From the line containing "answer with context" down to the final line of the entries below, restate each line word for word and add nothing.

/---

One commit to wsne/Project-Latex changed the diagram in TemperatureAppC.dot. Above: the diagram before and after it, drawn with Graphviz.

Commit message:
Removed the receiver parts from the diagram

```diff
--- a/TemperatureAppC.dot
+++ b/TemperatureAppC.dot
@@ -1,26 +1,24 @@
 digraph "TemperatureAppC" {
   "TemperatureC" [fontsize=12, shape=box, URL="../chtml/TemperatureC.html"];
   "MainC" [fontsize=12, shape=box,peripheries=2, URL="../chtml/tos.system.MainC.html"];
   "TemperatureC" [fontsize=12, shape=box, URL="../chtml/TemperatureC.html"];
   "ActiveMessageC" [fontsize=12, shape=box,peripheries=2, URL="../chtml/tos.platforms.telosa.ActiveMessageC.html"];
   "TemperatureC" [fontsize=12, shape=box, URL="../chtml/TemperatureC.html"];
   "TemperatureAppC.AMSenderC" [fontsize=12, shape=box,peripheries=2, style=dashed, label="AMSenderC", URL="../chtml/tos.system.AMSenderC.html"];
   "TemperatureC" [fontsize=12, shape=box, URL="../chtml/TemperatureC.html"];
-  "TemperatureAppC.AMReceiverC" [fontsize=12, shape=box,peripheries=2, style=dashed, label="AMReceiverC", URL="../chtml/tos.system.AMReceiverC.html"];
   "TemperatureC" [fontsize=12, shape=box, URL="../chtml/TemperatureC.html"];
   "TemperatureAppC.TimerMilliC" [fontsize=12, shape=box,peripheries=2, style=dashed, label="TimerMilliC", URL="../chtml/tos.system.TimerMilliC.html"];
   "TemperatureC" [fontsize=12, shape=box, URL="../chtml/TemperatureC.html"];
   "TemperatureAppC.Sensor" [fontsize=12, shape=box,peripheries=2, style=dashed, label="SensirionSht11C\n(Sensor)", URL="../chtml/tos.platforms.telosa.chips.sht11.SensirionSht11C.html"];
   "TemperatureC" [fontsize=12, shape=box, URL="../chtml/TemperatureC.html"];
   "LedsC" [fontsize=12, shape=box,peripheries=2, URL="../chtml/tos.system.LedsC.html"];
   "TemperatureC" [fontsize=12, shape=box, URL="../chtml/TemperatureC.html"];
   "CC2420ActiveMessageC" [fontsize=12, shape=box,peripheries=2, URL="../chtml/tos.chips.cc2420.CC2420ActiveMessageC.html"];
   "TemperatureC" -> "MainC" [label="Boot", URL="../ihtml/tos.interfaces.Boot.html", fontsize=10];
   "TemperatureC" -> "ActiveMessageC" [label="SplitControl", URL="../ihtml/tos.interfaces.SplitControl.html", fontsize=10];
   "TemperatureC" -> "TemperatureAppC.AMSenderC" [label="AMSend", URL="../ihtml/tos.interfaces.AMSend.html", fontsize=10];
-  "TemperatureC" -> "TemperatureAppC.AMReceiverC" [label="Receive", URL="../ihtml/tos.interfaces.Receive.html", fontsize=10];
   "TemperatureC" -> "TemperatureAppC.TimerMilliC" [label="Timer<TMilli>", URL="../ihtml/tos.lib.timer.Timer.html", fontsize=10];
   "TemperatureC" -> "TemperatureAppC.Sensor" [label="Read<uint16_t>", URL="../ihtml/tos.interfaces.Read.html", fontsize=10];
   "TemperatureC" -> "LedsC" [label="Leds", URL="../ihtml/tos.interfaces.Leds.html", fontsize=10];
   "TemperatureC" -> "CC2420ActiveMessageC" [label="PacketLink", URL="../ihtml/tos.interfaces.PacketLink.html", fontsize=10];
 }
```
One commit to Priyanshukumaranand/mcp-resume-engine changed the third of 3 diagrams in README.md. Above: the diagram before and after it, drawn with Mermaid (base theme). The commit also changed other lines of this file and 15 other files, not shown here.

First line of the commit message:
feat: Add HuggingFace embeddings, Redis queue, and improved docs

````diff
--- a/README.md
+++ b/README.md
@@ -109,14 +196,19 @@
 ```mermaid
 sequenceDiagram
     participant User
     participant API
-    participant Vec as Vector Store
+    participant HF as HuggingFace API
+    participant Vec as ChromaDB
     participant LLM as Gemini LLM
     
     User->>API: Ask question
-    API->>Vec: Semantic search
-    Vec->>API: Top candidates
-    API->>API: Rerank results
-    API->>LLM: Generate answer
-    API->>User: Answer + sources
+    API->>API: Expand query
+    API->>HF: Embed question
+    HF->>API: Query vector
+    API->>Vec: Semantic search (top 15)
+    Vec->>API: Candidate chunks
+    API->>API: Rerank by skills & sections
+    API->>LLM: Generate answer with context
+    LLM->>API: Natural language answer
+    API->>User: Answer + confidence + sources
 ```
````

\---

▸ Task result
+    API->>LLM: Generate answer with context
+    LLM->>API: Natural language answer
+    API->>User: Answer + confidence + sources
 ```
````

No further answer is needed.